There are many pieces to the market researcher’s career puzzle. Here are the six trends we have seen candidates focusing on during their job search over the past year.
When asked if they would be interested in working in a new industry the majority of candidates say yes. There are many commonalities across industries in primary and secondary market research, and potential employers should keep an open mind when it comes to hiring someone with a transferable skill set.
Leading a team has become less of a priority as companies establish slimmer, flatter research teams. Leadership through impact and visibility as an individual contributor is critical.
Work/Life balance is more widely recognized and planned for in hiring. Glassdoor.com reports that “nearly 3 in 5 (57%) people are reporting benefits and perks being among their top considerations before accepting a job.” If candidates feel appreciated and are allowed to have a flexible schedule, they are happier and more fulfilled at work.
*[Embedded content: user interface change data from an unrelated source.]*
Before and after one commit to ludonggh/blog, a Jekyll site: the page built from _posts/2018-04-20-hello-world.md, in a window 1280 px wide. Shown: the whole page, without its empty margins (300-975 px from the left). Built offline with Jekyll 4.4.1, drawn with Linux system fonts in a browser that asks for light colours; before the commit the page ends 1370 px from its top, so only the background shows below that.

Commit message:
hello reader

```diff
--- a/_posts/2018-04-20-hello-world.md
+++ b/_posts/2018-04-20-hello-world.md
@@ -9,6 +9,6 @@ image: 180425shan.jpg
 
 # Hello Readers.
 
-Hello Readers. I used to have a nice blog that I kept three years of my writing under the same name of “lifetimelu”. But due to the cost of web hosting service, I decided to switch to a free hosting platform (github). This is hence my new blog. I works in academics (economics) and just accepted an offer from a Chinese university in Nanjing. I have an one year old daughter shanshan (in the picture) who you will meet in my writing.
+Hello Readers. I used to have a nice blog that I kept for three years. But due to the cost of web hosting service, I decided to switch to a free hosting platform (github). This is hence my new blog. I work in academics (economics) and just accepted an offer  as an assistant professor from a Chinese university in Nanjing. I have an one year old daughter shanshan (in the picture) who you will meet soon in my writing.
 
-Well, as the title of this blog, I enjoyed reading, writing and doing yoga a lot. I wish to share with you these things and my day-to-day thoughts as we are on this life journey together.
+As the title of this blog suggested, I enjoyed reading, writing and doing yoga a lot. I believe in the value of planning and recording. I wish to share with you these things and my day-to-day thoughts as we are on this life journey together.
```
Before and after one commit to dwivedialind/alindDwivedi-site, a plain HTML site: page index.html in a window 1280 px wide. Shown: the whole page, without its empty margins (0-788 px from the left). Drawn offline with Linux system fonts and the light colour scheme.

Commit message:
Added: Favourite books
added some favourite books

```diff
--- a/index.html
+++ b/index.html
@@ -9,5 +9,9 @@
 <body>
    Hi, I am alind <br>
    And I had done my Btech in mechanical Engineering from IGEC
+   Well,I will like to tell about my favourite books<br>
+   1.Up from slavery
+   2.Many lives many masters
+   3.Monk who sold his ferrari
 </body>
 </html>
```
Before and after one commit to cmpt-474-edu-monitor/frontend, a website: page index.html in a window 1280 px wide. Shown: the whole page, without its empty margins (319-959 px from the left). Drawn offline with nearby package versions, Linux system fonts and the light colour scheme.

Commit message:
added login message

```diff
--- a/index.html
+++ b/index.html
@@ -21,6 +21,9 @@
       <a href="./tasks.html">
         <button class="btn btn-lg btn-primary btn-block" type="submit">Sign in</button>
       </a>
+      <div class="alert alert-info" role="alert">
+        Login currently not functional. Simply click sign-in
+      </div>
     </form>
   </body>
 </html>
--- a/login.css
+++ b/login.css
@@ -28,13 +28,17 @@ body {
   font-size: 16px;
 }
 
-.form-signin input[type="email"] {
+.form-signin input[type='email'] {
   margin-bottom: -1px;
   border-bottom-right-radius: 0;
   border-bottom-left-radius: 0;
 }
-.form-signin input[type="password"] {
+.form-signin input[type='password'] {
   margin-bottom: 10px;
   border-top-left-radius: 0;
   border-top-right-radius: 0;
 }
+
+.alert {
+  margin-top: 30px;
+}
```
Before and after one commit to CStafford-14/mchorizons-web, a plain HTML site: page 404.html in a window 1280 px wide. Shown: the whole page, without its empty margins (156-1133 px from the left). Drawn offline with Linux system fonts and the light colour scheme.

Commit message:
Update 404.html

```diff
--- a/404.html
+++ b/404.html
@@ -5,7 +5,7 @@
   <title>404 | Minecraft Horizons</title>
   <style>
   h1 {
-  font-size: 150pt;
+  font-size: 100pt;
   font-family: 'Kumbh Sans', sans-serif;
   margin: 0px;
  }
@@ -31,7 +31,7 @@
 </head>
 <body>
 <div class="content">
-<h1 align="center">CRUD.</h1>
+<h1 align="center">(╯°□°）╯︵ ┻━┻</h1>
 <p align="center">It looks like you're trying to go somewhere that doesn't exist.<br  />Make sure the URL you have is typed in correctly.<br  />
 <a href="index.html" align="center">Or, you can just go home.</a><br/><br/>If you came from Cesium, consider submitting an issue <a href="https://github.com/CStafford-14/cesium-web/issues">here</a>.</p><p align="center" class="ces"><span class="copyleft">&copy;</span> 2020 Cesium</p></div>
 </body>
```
Happy employees do exceptional work.
Surprised this isn’t number one? We are, too! We are NOT seeing candidates accepting a lower salary but candidates are more willing to accept small salary bumps or even lateral moves, if the company offers long term growth and stability. Glassdoor.com conducted a study examining salary vs. employee satisfaction and found that “although salary matters for employee satisfaction, there are a variety of other factors that employers should also be paying attention to. Employees tell us that articulating a prosperous career path for employees, hiring a competent executive team, and maintaining a positive culture appear to be far more important ways to ensure satisfied employees.”
Growth, growth, growth. Candidates want to know the long term trajectory of the company and of their role before they even interview. They want to know the size of the team and what the goals are for the position. Is the company title driven or is there an increased responsibility in the new position? Companies should be transparent in their conversations about growth at the firm and in the position to ensure that their candidates stay interested and engaged for the long haul.
Mergers, acquisitions, restructurings, lay offs. In the market research industry these events have been all too common over the past few years. Candidates are prioritizing company health in their job search. They want to know why the company is looking to fill the role. Is it because someone left or because of an internal move or promotion? According to the life sciences news site BioSpace.com, “Information about company values was ranked as highly valuable by 42 percent of survey respondents. Employee testimonials are also essential and should be included with your job postings on job boards or your company career site.” Some things that put candidates at ease are pre-emptive severance clauses in their offer letters and honest conversations about how well the company is doing.